Canadian Economy

Sputtering economy is cause for growing concern

Overview

Evidence continues to mount that the economy is struggling. If recent downward trends continue into the next couple of months, conversations are going to shift to talk of recession in Canada.

February saw GDP decline for the fourth time in six months, driven lower by weakness in the mining sector. The national economy shrank by 0.15 per cent – equivalent to an annualized decrease of about 1.7 per cent. The good news is that that decline came after an unusually strong January – one that saw GDP grow by about 4.2 per cent on an annualized basis (revised downward from initial estimates of 4.3 per cent).

Canada’s recent economic performance stands in sharp contrast to what’s going on south of the border. Preliminary estimates for the US economy suggest that GDP in that country grew by an impressive 3.2 per cent in the first quarter of 2019. While that estimate will likely be downgraded when the next round of revisions comes in, it remains true that the US economy is looking far stronger than our own.
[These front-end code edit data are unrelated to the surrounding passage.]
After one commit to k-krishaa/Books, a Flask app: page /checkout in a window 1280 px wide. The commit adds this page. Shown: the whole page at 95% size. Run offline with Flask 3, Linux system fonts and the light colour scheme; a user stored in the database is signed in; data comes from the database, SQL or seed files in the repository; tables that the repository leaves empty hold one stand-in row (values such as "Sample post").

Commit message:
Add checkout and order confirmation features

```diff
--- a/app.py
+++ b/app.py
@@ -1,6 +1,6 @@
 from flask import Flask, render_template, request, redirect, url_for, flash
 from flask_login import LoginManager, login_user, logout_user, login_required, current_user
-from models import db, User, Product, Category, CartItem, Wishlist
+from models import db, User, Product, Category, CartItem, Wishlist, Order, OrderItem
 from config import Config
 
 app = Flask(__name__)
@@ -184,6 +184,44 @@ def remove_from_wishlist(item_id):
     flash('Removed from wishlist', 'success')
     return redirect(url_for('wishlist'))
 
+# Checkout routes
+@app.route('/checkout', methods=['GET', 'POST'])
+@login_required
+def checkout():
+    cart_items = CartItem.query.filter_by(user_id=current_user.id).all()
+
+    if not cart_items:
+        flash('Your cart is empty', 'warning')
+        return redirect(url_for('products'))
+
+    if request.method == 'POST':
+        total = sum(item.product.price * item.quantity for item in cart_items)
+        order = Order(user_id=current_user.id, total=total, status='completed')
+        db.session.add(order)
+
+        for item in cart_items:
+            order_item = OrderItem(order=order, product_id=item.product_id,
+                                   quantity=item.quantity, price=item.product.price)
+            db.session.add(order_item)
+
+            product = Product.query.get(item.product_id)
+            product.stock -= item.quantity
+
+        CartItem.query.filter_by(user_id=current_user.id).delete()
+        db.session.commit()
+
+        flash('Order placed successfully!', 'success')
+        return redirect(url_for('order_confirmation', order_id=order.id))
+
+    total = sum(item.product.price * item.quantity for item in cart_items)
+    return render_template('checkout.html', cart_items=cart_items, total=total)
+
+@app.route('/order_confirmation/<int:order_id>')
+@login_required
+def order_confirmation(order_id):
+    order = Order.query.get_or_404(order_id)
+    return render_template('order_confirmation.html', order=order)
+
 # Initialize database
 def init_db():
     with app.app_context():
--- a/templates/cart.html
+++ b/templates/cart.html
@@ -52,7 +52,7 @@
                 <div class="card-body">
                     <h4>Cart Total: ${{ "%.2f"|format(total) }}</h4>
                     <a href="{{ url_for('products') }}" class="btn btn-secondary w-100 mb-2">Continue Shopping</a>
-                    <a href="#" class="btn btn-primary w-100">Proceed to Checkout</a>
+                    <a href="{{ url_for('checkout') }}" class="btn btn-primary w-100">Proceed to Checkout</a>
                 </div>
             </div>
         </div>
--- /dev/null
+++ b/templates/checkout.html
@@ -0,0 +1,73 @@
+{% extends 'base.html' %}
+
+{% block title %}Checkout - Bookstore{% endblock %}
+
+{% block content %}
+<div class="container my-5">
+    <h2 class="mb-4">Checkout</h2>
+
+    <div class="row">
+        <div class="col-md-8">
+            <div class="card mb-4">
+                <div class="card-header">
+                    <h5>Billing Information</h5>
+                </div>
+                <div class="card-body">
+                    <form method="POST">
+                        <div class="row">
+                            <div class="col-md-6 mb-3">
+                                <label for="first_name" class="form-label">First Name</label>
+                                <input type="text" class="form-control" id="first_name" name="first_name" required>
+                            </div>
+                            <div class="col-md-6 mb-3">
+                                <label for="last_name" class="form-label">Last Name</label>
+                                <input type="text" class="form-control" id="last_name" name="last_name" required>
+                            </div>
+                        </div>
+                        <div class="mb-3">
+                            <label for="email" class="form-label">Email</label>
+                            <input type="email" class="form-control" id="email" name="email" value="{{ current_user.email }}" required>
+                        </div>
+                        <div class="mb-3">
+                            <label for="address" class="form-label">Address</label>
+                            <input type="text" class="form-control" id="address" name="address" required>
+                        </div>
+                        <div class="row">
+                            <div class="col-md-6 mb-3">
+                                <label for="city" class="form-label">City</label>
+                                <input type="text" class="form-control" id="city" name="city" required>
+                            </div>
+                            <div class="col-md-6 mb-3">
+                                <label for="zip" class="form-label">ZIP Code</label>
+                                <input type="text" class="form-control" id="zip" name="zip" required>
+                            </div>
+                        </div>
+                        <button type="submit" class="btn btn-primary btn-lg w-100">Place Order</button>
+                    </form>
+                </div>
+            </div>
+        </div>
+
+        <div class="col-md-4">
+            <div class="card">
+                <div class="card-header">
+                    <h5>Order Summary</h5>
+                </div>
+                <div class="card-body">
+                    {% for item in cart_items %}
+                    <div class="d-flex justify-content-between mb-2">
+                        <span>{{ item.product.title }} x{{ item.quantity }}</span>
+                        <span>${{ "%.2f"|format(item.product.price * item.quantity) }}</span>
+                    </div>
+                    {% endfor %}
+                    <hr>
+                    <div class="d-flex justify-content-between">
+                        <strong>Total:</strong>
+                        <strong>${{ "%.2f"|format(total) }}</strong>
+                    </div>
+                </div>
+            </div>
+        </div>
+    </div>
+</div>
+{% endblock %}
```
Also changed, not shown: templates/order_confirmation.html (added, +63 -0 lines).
GDP by Industry

On the whole, results at the industry level were mixed in February, as eight of the 15 major economic sub-sectors posted gains, while the remaining seven declined. However, there were significant losses in a few key industries that drove the overall economy into negative territory. The largest decline was in non-renewable resource extraction, where value-added output plunged by $2.3 billion – equivalent to an annualized decrease of nearly 18 per cent. In recent times, steep declines in that sub-sector can be pinned on weakness in the energy sector. This time, however, it was mining that drove losses; GDP in coal, metals and non-metallic minerals mining were all sharply lower in February.

There were other notable declines as well. GDP in transportation and warehousing fell by $1.4 billion (17 per cent on an annualized basis), while finance, insurance, real estate and leasing businesses saw value-added output fall by $1.2 billion (3.8 per cent annualized).

By contrast, most industries that posted gains in February saw only modest growth. The largest increase was in the relatively small utilities sector, where electricity generation, transmission and distribution drove overall gains of $628 million (19 per cent annualized). Other gainers included professional, scientific and technical services industries ($430 million), health care and social assistance ($320 million), wholesale and retail trade ($316 million) and construction ($297 million).

Manufacturing Sector GDP

Overview

After a massive spike to start the year, the manufacturing sector gave back some of those gains in February. GDP in manufacturing fell by an estimated $774 billion that month – equivalent to an annualized decline of about 4.4 per cent.

The good news is that with the release of new data, January’s spike was revised even higher. Last month, it was estimated that manufacturing GDP rose by 19.7 per cent on an annualized basis compared to December. That figure was upgraded to a spike of 28 per cent. As a result, even with the decline in February, manufacturing GDP remains at it second highest monthly level on record.

It also means that so far into 2019, the manufacturing sector is outpacing the Canadian economy as a whole. Through two months, GDP in manufacturing is tracking 1.6 per cent higher compared to the same period last year. By comparison, the all-industry average is about 1.4 per cent.

Manufacturing Sector GDP – By Industry

Although value-added in manufacturing was down in aggregate, results within the sector were mixed. On the positive side, GDP in machinery production surged by $934 million to reach a new all-time high. Fabricated metals ($487 million) and plastics and rubber products ($504 million) both rebounded in February after losses the previous month. Finally, GDP in petroleum and coal refining was up $383 million to reach its highest level since October 2017.

On the other end of the spectrum, most of the industries where manufacturing GDP was lower in February were the same ones which had experienced the sharpest increases the previous month. As such, February’s losses for the most part represent only a partial climbdown from January’s surge. That was true of food processing, chemical manufacturing and motor vehicles.

It was also true for many of Canada’s smaller manufacturing industries which had been a major source of strength in January. GDP was sharply lower in furniture and related manufacturing, computers and electronics and printing. In all cases, however, GDP remains higher than it was in December.